The Trudeau government is considering a request to commit hundreds of troops to eastern Europe and take part command of a new NATO force being assembled to deter Russian aggression.
Canada's participation in the Baltic operation was discussed Tuesday by the military alliance's defence ministers, including Canada's Harjit Sajjan, at a meeting in Brussels.
This comes just days after the Canadian Security Intelligence Service quietly released an open-sourced global security analysis warning, among other things, that the hard-line policies of Russian President Vladimir Putin are becoming more deeply entrenched and that Moscow is retooling its military for a fight.
The U.S., Britain and Germany publicly committed to the force on Tuesday, but federal sources said that while Canada has not yet made a decision, an answer could come soon and that Canada "supports what NATO is doing in the region."
Up to 4,000 troops are envisioned for the force, but the number coming from Canada, along with the type of equipment and vehicles that would be involved, is still being assessed.
The federal cabinet is expected to meet again on Wednesday but it is unclear whether the NATO request is on the agenda.
At the moment, just under 200 Canadian troops are involved in a massive drill — Exercise Anakonda — alongside Polish, Turkish and American forces near a base in Poland.
The Harper government committed Canada to a regular rotation of ground forces for exercises under the NATO's Operation Reassurance banner following Russia's 2014 annexation of Crimea.
But the new proposal goes a step further with the creation of four battalions, which would rotate through bases in eastern Europe and the Baltics, and be on standby for emergencies.
The contingent would be backed by NATO's highly mobile, 40,000-strong rapid reaction force.
Baltic states could be overrun
Federal sources said Tuesday that it's not been decided where Canadian troops might be based, although published reports in Europe, quoting diplomatic sources, offered up two possible locations Poland or Latvia.
The Rand Corporation, a non-partisan U.S. think-tank, released a report last winter suggesting the proposed NATO force would simply be a speed bump for the Russian army should fighting take place. It said the Baltic states — Latvia, Estonia and Lithuania — could conceivably be overrun within 60 hours unless the West was willing to station several, heavily armoured brigades in the tiny nations.
Even before the contingent is finalized, political leaders in the Baltics have privately complained it is too small, according to published reports in Europe.
The request by NATO and the U.S. to fill one of the four slots took some in Ottawa by surprise, where the notion wasn't on the radar as little as two months ago, said one source with knowledge of the file.
It is expected the government will signal its intentions before Prime Minister Justin Trudeau goes to the NATO leaders summit in Warsaw next month.

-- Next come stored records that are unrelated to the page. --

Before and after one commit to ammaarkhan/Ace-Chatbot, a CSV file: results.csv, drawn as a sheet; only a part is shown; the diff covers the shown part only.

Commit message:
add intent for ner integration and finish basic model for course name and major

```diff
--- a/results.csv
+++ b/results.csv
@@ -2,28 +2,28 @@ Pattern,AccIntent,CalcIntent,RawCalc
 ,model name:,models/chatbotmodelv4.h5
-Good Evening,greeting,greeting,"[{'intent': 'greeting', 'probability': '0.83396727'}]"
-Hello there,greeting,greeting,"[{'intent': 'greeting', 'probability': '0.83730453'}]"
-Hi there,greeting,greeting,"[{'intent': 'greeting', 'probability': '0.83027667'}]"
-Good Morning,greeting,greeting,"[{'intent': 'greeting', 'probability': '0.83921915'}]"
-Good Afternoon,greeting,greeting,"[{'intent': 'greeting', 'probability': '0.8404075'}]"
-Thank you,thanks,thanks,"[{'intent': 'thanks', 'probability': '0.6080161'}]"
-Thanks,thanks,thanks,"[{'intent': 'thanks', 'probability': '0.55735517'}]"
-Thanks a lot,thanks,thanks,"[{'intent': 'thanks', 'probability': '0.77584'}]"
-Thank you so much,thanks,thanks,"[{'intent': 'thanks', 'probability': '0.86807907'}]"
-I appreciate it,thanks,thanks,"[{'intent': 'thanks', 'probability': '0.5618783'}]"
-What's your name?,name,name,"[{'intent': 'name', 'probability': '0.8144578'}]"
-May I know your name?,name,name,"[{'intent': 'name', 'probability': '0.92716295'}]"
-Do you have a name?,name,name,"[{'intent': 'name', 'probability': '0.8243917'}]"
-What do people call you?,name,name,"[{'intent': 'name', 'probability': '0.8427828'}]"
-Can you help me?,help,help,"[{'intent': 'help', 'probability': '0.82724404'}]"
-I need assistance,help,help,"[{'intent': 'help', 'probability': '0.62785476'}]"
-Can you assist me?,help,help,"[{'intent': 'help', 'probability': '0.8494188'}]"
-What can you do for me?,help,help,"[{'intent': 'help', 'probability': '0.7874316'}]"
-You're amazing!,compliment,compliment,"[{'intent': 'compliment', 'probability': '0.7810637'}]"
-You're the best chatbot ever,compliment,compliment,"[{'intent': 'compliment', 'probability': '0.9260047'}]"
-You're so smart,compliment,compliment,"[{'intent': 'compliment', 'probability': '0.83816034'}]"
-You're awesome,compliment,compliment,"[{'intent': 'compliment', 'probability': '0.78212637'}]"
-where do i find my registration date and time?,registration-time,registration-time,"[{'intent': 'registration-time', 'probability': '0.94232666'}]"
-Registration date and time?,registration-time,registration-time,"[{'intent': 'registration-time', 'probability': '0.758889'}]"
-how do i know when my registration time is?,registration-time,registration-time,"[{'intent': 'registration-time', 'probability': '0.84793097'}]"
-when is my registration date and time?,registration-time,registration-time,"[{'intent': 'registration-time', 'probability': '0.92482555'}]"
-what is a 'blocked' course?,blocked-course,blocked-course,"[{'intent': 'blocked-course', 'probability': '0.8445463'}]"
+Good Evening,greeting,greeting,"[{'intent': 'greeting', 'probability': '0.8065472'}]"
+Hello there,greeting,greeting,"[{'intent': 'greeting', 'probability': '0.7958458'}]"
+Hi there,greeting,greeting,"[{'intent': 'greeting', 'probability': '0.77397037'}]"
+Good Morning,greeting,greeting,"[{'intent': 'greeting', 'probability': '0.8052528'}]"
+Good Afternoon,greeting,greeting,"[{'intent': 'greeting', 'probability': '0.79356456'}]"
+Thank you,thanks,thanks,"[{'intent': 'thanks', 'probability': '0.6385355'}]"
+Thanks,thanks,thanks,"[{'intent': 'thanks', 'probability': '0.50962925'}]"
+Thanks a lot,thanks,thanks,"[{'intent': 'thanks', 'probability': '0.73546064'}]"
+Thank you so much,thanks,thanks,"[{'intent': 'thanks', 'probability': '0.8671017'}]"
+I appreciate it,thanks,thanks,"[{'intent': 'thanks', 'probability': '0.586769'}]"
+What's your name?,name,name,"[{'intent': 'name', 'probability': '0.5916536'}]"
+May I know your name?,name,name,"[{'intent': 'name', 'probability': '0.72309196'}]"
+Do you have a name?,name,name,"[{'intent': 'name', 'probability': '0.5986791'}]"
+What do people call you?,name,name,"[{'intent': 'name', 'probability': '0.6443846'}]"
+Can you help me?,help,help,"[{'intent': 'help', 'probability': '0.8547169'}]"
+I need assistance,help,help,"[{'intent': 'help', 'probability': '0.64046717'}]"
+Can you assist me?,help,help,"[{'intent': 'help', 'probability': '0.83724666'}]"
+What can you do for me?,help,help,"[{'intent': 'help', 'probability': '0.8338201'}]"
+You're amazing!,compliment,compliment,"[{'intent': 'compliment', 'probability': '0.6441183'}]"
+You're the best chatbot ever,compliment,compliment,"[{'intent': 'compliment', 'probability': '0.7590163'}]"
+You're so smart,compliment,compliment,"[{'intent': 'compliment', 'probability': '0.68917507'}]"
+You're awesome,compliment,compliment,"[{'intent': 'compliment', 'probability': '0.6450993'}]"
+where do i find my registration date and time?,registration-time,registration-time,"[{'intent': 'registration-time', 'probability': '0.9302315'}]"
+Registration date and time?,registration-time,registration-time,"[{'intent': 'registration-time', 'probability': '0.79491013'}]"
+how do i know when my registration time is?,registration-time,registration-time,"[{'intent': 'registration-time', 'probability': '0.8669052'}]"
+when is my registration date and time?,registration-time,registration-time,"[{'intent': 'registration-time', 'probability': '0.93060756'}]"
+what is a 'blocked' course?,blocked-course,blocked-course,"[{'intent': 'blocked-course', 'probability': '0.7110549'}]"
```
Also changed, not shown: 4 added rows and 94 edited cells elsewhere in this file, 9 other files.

The potential commitment is unfolding against the backdrop of an increasingly unpredictable Russian regime, said a security analysis released last week by the Canada's spy agency.
Russia 'mobilizing for war'
The report is a distillation of open source academic research and evaluations and not based on internal CSIS assessments.
It does however use stark language, and warned decision-makers not to treat Putin's rearmament drive lightly.
"Russia is not modernizing its military primarily to extend its capacity to pursue hybrid warfare," the 104 page report said, referring to the Kremlin's use of irregular tactics to take over Crimea. "It is modernizing conventional military capability on a large scale; the state is mobilizing for war."
The West has primarily responded to the annexation and Moscow's support of separatists in eastern Ukraine with economic sanctions.
The prevailing wisdom is that fiscal pain will bring Putin around, but the report dismissed that notion, saying two years after war erupted in Ukraine, the Kremlin "appears to be coherent, durable and united" at the centre.
"Western assessments that Russia is vulnerable to economic collapse and disruptive internal discontent are exaggerated," said the assessment, titled 2018 Security Outlook.
"Russia is adapting to adversity; the economy is deliberately tilted to security rather than economic freedom."